The other thing you encounter is unsolicited comments, like the ones I wrote above. The ladies I talked to today were nothing but pleasant and I enjoyed talking to them, but their comments showed me that people are starting to notice that Elijah is different from his peers - and I realize it's only going to become more obvious as time passes.
I think if I had a nickel for every time someone asked me if Elijah was sleeping, I'd have about five dollars. (Ha!) Going to a store is really overstimulating to Elijah. The florescent lights, the influx of activity, and all the people make it difficult for him to focus or see anything.

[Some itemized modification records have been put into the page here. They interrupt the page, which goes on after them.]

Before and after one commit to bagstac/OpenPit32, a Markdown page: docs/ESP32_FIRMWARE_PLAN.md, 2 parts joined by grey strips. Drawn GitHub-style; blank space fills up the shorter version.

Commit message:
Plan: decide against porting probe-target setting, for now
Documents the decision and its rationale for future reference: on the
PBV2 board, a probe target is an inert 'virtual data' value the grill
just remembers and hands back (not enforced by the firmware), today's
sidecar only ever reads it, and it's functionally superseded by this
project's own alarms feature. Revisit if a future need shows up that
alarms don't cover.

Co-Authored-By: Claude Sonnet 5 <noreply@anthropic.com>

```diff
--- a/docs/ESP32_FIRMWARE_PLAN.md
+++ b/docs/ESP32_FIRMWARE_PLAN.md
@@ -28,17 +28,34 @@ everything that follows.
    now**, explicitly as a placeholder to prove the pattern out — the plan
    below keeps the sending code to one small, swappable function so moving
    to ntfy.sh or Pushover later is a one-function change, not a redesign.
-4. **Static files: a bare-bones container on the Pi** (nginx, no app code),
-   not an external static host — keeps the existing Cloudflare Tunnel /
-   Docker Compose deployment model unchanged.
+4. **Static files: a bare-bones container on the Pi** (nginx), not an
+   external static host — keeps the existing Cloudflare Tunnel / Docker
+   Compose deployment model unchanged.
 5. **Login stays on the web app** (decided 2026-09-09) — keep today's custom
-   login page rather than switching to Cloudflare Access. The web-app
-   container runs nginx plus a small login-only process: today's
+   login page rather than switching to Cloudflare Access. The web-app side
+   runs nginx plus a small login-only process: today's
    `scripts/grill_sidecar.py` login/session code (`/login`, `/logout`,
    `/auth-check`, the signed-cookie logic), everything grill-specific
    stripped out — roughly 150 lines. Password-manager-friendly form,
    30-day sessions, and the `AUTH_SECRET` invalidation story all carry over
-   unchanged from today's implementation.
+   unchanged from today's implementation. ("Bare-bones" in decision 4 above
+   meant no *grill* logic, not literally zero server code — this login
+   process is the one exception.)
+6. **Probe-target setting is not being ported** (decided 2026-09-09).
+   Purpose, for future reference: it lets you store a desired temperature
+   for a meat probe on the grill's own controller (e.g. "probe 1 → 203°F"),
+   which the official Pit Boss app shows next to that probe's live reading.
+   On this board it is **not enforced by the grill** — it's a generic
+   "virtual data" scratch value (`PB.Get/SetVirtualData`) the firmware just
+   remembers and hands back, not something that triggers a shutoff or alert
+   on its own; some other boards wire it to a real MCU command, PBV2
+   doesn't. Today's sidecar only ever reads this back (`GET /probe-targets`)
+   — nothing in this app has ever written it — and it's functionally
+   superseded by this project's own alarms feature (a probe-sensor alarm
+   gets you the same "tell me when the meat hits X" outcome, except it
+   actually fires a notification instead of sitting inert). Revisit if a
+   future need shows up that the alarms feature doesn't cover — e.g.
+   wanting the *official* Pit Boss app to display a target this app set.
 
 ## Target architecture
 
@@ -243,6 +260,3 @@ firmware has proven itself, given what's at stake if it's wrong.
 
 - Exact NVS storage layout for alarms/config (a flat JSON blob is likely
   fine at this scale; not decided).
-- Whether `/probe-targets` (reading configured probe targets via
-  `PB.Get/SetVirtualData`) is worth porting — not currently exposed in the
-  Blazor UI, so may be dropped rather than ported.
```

Imagine looking at a busy wallpaper and trying to focus on something complex in front of it - that's kind of what it's like for Elijah. He hangs his head, he avoids eye contact...and people assume that the little man is sleeping or tired.
People also assume that Elijah is younger than he is. He looks smaller because his head is small and he doesn't interact like most twenty-one-month-old children. They assume that he's younger and don't realize that he has special needs. It's when they start asking questions that they start to wonder.
No one gives you a instruction manual on this. Sometimes telling strangers that your child has cerebral palsy is really hard, because pain is in those words. This is something I don't think the general population understands - it sometimes hurts to admit that your child has a disabiltiy -even if you've come to terms with it and even if it's obvious to those around you. You want people to notice what is awesome about your child, not the things in which our society deems as "special." Often, strangers don't get to see Elijah's smile or hear his infectious laugh and they have no idea the battle he has fought in this life thus far.
I'm learning. At times, I hear myself talk to people with ease. I explain that our little guy has cerebral palsy and I can hardly believe that I'm really saying that. I want to be able to answer any questions about our little guy with honesty, positivity, and grace. I know it's going to take practice. But sometimes I want to be just another mom out with her son on an errand. Is that too much to ask?